Borger appeared on “CNN Newsroom” and was asked by host Brianna Keilar how the investigation into whether any DOJ official engaged in an improper attempt to interfere with the election results might impact the impeachment trial.

“If people believe there was a crime committed that is an impeachable offense and they want people to vote to convict, they could say this is motive,” Borger responded. “They could say the president was plotting — it’s all too remarkable to even say because it sounds like a story — that the president was plotting with somebody inside the Justice Department to dethrone the acting attorney general so he could get the Justice Department to overturn the election in Georgia. It’s remarkable, but it does go to the motive of the president, saying, look, he was planning this insurrection in many different ways.”

Borger was referring to the storming of the U.S. Capitol on Jan. 6 as the “insurrection,” which followed a rally held by Trump where he called on his supporters to march to the Capitol and demand that a joint session of Congress overturn the Electoral College results. Trump was impeached Jan. 13 after being accused of inciting the mob.

It was announced on Monday that IG Michael Horowitz was opening the investigation after it was reported that a DOJ official strategized with Trump on ways to challenge the results of the 2020 election in Georgia.

CNN’s David Chalian appeared alongside Borger and pointed to what he saw as Republicans changing their minds on impeachment and becoming less likely to support it as time brought them away from “the heat of the moment.” He went on to say that he was “not terribly surprised” that he hasn’t yet seen “17 Republicans in the Senate emerge as potentially voting to convict the president.” (RELATED: Bill Kristol: ‘I Would Love’ If Republicans Threw Trump Overboard, ‘They Are Scared To’)
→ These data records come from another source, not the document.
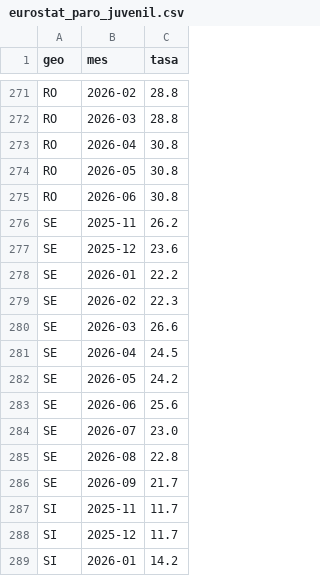
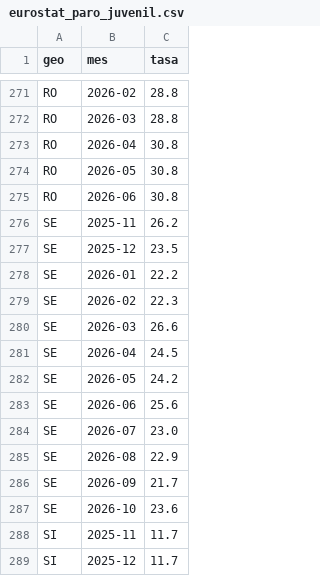
Before and after one commit to Newtral-datos/workflow-paro-ocupados-INE, a CSV file: datos/auxiliar/eurostat_paro_juvenil.csv, drawn as a sheet; only a part is shown, gaps mark what is left out; the shorter side is filled out with more unchanged rows.

```diff
--- a/datos/auxiliar/eurostat_paro_juvenil.csv
+++ b/datos/auxiliar/eurostat_paro_juvenil.csv
@@ -276,3 +276,3 @@ RO,2026-06,30.8
 SE,2025-11,26.2
-SE,2025-12,23.6
+SE,2025-12,23.5
 SE,2026-01,22.2
@@ -284,4 +284,5 @@ SE,2026-06,25.6
 SE,2026-07,23.0
-SE,2026-08,22.8
+SE,2026-08,22.9
 SE,2026-09,21.7
+SE,2026-10,23.6
 SI,2025-11,11.7
```
Also changed, not shown: datos/auxiliar/eurostat_paro.csv, datos/paro_juvenil_europa.csv, 3 other files.
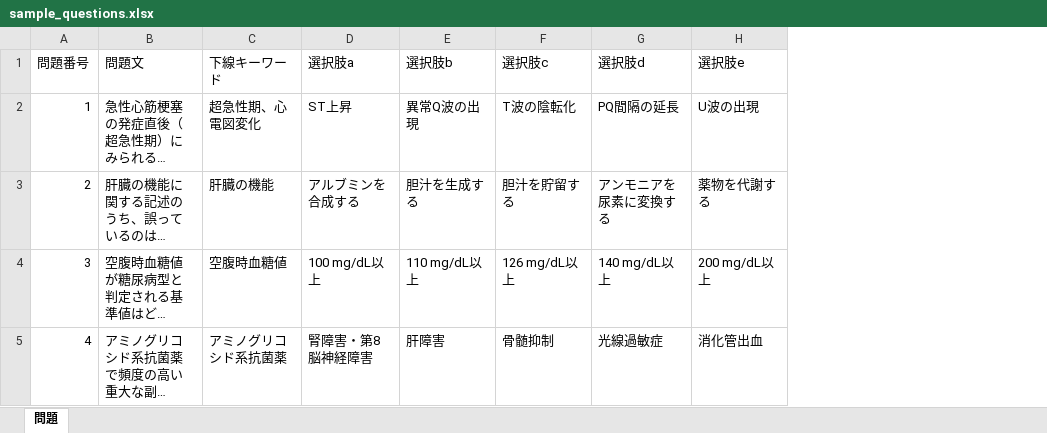
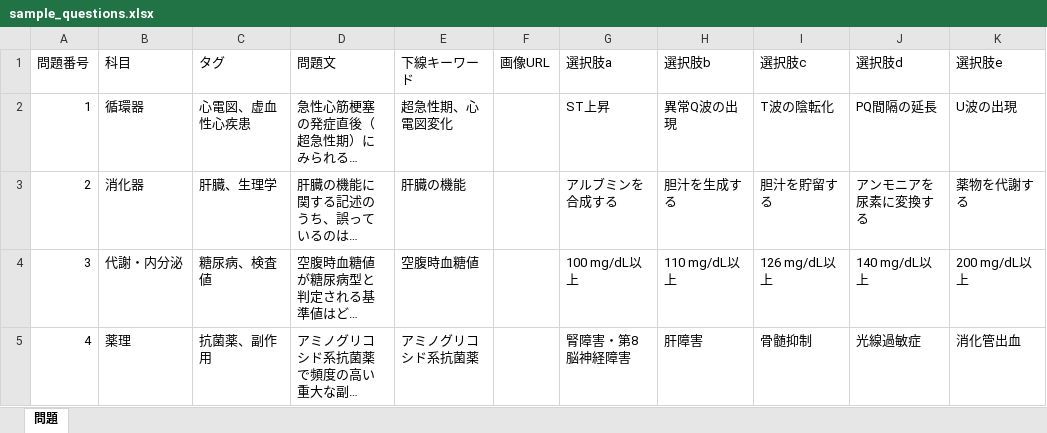
Before and after one commit to jagjag-yt/quizmake, an Excel workbook: public/sample_questions.xlsx, sheet 問題, drawn as a sheet; only a part is shown; long unchanged cells end in …; values as stored, in another font and other column widths than the file's, no borders; the diff covers the shown part only; the diff names each change by its address in the sheet, - before the commit and + after, or states it on an @@ line.

```diff
--- a/public/sample_questions.xlsx (sheet 問題)
+++ b/public/sample_questions.xlsx (sheet 問題)
+column B (科目), rows 2-5: 循環器 | 消化器 | 代謝・内分泌 | 薬理
+column C (タグ), rows 2-5: 心電図、虚血性心疾患 | 肝臓、生理学 | 糖尿病、検査値 | 抗菌薬、副作用
+column F (画像URL), empty
```
Also changed, not shown: 1 added row elsewhere in this sheet, 27 other files.
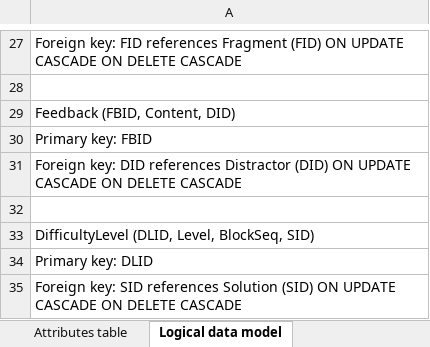
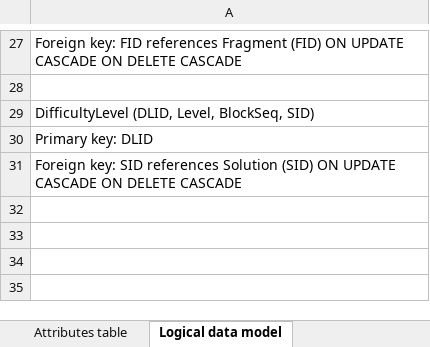
Before and after one commit to YajingLiu2357/Parsons-problem-generator-solver, an Excel workbook: Documents/Database Design Table.xlsx, sheet Logical data model, drawn as a sheet; only a part is shown, gaps mark what is left out; values as stored, in another font and other column widths than the file's, no borders; the diff names each change by its address in the sheet, - before the commit and + after, or states it on an @@ line.

```diff
--- a/Documents/Database Design Table.xlsx (sheet Logical data model)
+++ b/Documents/Database Design Table.xlsx (sheet Logical data model)
-row 29: Feedback (FBID, Content, DID)
-row 30: Primary key: FBID
-row 31: Foreign key: DID references Distractor (DID) ON UPDATE CASCADE ON DELETE CASCADE
-row 32: (empty)
```
Also changed, not shown: sheet Attributes table, sheet Relationship types table, sheet Entity types table, 11 other files.
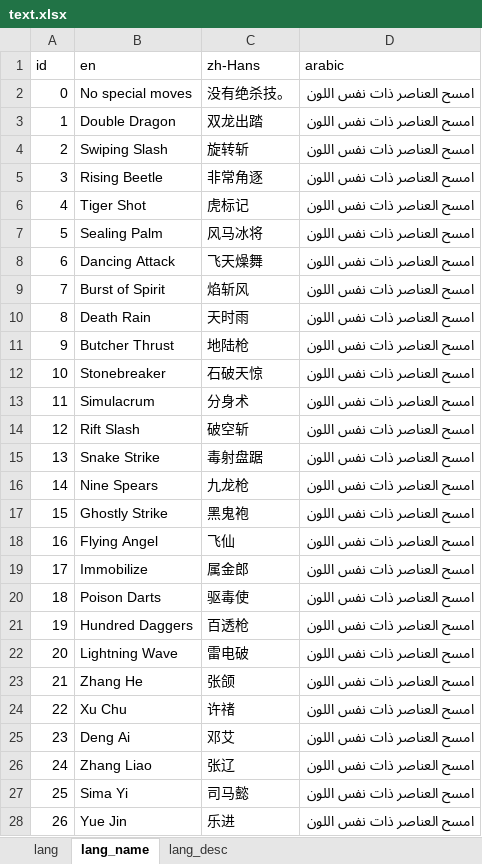
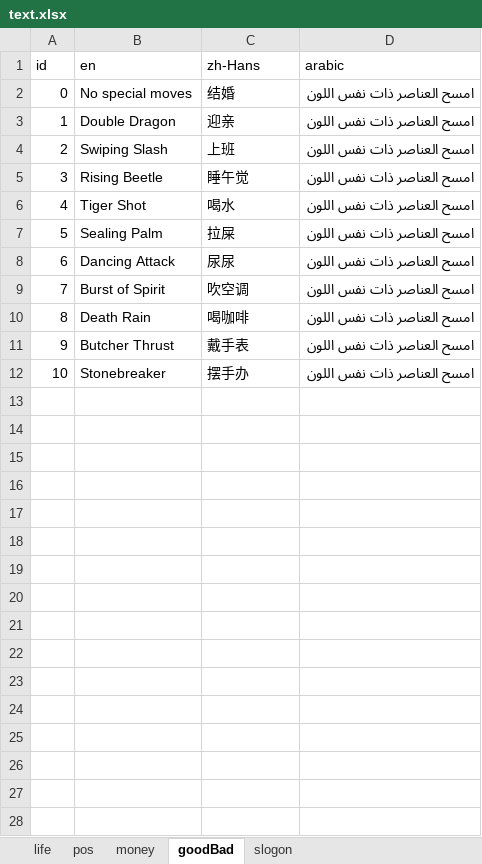
Before and after one commit to BlackStar0313/RandomLife, an Excel workbook: server/tools/text.xlsx, sheet goodBad, drawn as a sheet; only a part is shown; values as stored, in another font and other column widths than the file's, no borders; the diff covers the shown part only; the diff names each change by its address in the sheet, - before the commit and + after, or states it on an @@ line.

```diff
--- a/server/tools/text.xlsx (sheet goodBad)
+++ b/server/tools/text.xlsx (sheet goodBad)
-sheet tab: lang
+sheet tab: life
-sheet tab: lang_name
+sheet tab: goodBad
-sheet tab: lang_desc
+sheet tab: slogon
+sheet tab: pos
+sheet tab: money
-C2 (zh-Hans): 没有绝杀技。
+C2 (zh-Hans): 结婚
-C3 (zh-Hans): 双龙出踏
+C3 (zh-Hans): 迎亲
-C4 (zh-Hans): 旋转斩
+C4 (zh-Hans): 上班
-C5 (zh-Hans): 非常角逐
+C5 (zh-Hans): 睡午觉
-C6 (zh-Hans): 虎标记
+C6 (zh-Hans): 喝水
-C7 (zh-Hans): 风马冰将
+C7 (zh-Hans): 拉屎
-C8 (zh-Hans): 飞天燥舞
+C8 (zh-Hans): 尿尿
-C9 (zh-Hans): 焰斩风
+C9 (zh-Hans): 吹空调
-C10 (zh-Hans): 天时雨
+C10 (zh-Hans): 喝咖啡
-C11 (zh-Hans): 地陆枪
+C11 (zh-Hans): 戴手表
-C12 (zh-Hans): 石破天惊
+C12 (zh-Hans): 摆手办
-row 13: 11 | Simulacrum | 分身术 | امسح العناصر ذات نفس اللون
-row 14: 12 | Rift Slash | 破空斩 | امسح العناصر ذات نفس اللون
-row 15: 13 | Snake Strike | 毒射盘踞 | امسح العناصر ذات نفس اللون
-row 16: 14 | Nine Spears | 九龙枪 | امسح العناصر ذات نفس اللون
-row 17: 15 | Ghostly Strike | 黑鬼袍 | امسح العناصر ذات نفس اللون
-row 18: 16 | Flying Angel | 飞仙 | امسح العناصر ذات نفس اللون
-row 19: 17 | Immobilize | 属金郎 | امسح العناصر ذات نفس اللون
-row 20: 18 | Poison Darts | 驱毒使 | امسح العناصر ذات نفس اللون
-row 21: 19 | Hundred Daggers | 百透枪 | امسح العناصر ذات نفس اللون
-row 22: 20 | Lightning Wave | 雷电破 | امسح العناصر ذات نفس اللون
-row 23: 21 | Zhang He | 张颌 | امسح العناصر ذات نفس اللون
-row 24: 22 | Xu Chu | 许禇 | امسح العناصر ذات نفس اللون
-row 25: 23 | Deng Ai | 邓艾 | امسح العناصر ذات نفس اللون
-row 26: 24 | Zhang Liao | 张辽 | امسح العناصر ذات نفس اللون
-row 27: 25 | Sima Yi | 司马懿 | امسح العناصر ذات نفس اللون
-row 28: 26 | Yue Jin | 乐进 | امسح العناصر ذات نفس اللون
```
Also changed, not shown: 79 removed rows elsewhere in this sheet, sheet slogon, sheet life, 11 other files.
“I think that’s because the Republicans, by and large, have decided not to go to the issue itself, but rather argue this point in the Senate on the question of whether it is, in fact, constitutional to convict a president who is no longer in office,” Borger continued. “And then their other argument is, well, this is a time when the country needs to be united and not divided, and why would we divide the country even further by voting to convict? So those are their two arguments, and they’re going to sort of push aside the crux of the matter, which is did the President incite this violence?”